Seeking South Dakota Longbeards
I don't get to hunt turkeys very often. My four kids, their spring sports and my business just don't leave me with much time. That's why I was thrilled when I discovered the hole in my calendar matched perfectly with the Byers Media turkey hunt scheduled for the end of April. So, I packed my bags and headed west from Alabama to South Dakota in pursuit of Merriam's and Osceolas.
I'd hunted the region near Kadoka, SD, before, but I'll never get tired of the rolling hills, golden prairies and abundant wildlife in that part of the country. The hunting isn't easy. To be truthful, this Alabama girl struggled ascending some of the steep hills in pursuit of the agile, long-legged longbeards that call that area home. But, in the end, it paid off. Decked out in Banded Realtree camo and donning a Remington 870, I made the most of the hunt and filled my tag.
We couldn't have asked for better weather the first morning of our hunt. Blue, clear skies and a cool, crisp morning made for a great start.
They weren't responding to our calls or the decoys, so our primary tactic was to locate them at a distance and sneak in as close as we could get.
We hiked and climbed in search of longbeards from sun up until sundown with a short break in-between. By the way, sundown wasn't until almost 9 p.m. each night. To say I was exhausted by day's end is an understatement.
The landscape was dotted with the dried, bleached bones of cows that'd seen better days.
Three of our hunting party attempted a sneak attack on a group of gobblers and hens we spotted in a field to no avail. The wary gobblers in that region of the country pick up on the slightest of movement and won't stick around once they're spooked.
Can you see the birds in the distant field? They were there and moving closer, but the toms refused to cross the creek to our side.
We were hunting in cow country and pretty much each time we'd get set up, a group of curious cows would gather around us and just stare. Luckily for us, they never caused any issues, but that's not always the case. In fact, there are several reasons many turkey hunters hate cows.

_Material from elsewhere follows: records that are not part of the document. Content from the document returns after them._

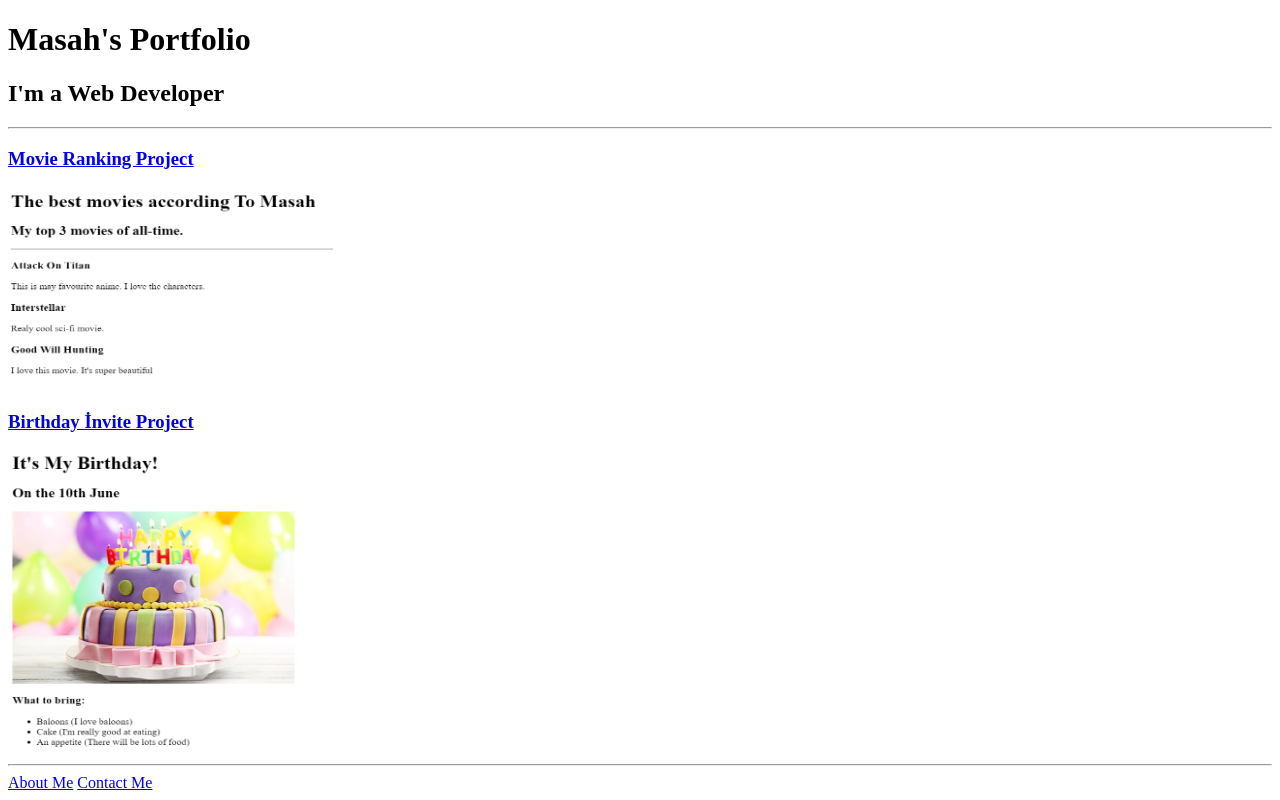
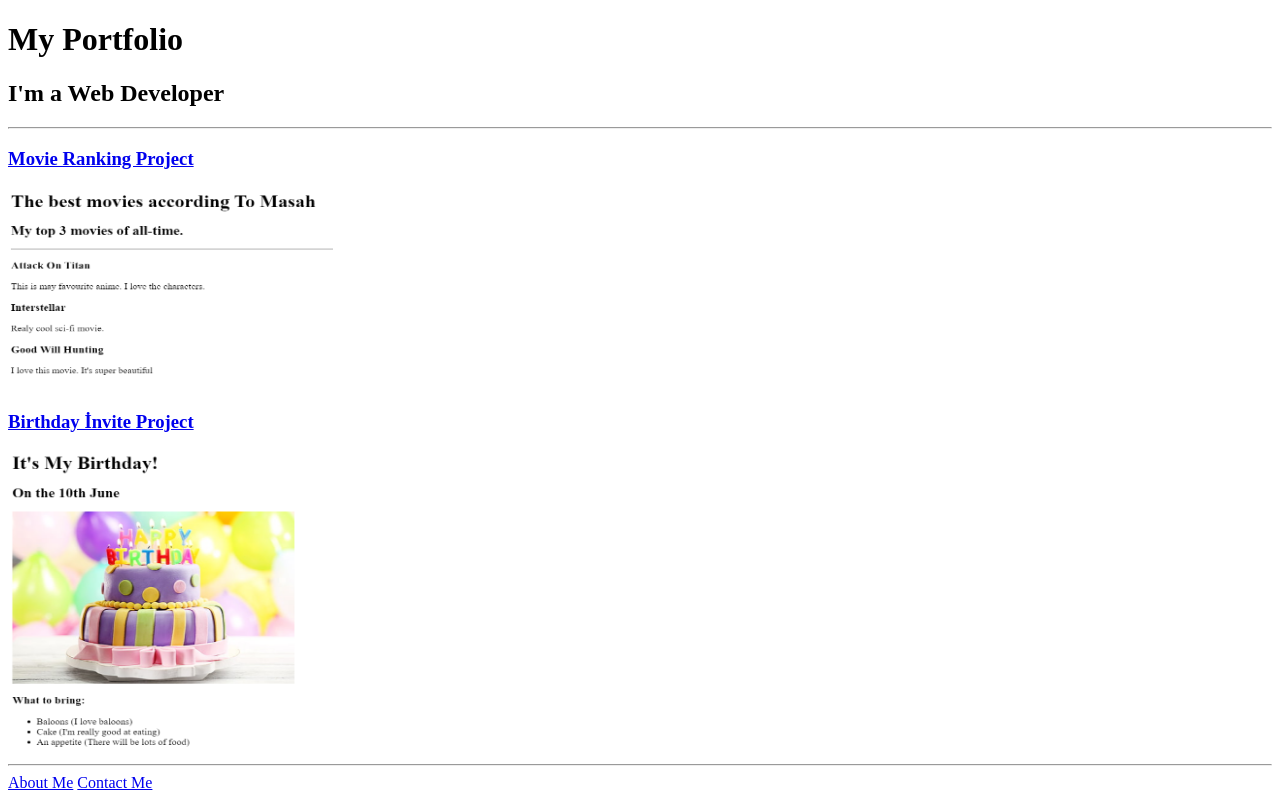
Before and after one commit to 2537wd/html-portfolio, a plain HTML site: page index.html in a window 1280 px wide. Drawn offline with Linux system fonts and the light colour scheme.

Commit message:
Update index.html

```diff
--- a/index.html
+++ b/index.html
@@ -6,7 +6,7 @@
     </head>
 
     <body>
-        <h1>Masah's Portfolio</h1>
+        <h1>My Portfolio</h1>
         <h2>I'm a Web Developer</h2>
          <hr />
          <h3><a href="./public/movie-ranking.html">Movie Ranking Project</a></h3>
```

We'd chased this longbeard and his buddies all morning long, but they managed to evade us each time. As we were trekking back to the truck, we spotted these guys in a draw to the right of us. I snuck up the side of the hill with Ken Byers, owner of Byers Media, by my side and managed to make a good shot on this guy!
Here I am getting a closer look at my bird.
Since I'm a small-framed female, my larger hunting companions often offer to carry my bird out of the field for me. But, that goes against my own personal rule of toting my bird back to camp, no matter how long the distance or how big the bird.
Outdoor writer Joe Byers shows off his beautiful South Dakota longbeard.
Ya gotta do the trophy shots after the hunt is completed.
Weighing the birds upon arrival back at camp.
When we all got back to camp with our birds, we had a bit more time to get a good look at them and examine their beard and spur length.
Four longbeards hang from a tree limb after the first morning's hunt. Pretty good success if you ask me.
One of the hunters in camp tagged a banded bird. How cool is that? Have you ever shot a banded turkey? Check out this hunt that resulted in a banded gobbler with a radio collar.
One of the best things about sharing camp with people you've not met is the opportunity to make new friends. Autumn Ifland, Byers Media account manager, and I hit it off right from the start.
This is what I call a successful camp. Best of all, we still had a day and a half worth of hunting left, so more birds were tagged.
The hunt's not complete until you've butchered your bird and prepared the meat for an upcoming meal!
Do you have a favorite wild turkey recipe? Check out Michael Pendley's favorite turkey recipes in his Timber 2 Table blog. You're sure to find one you love.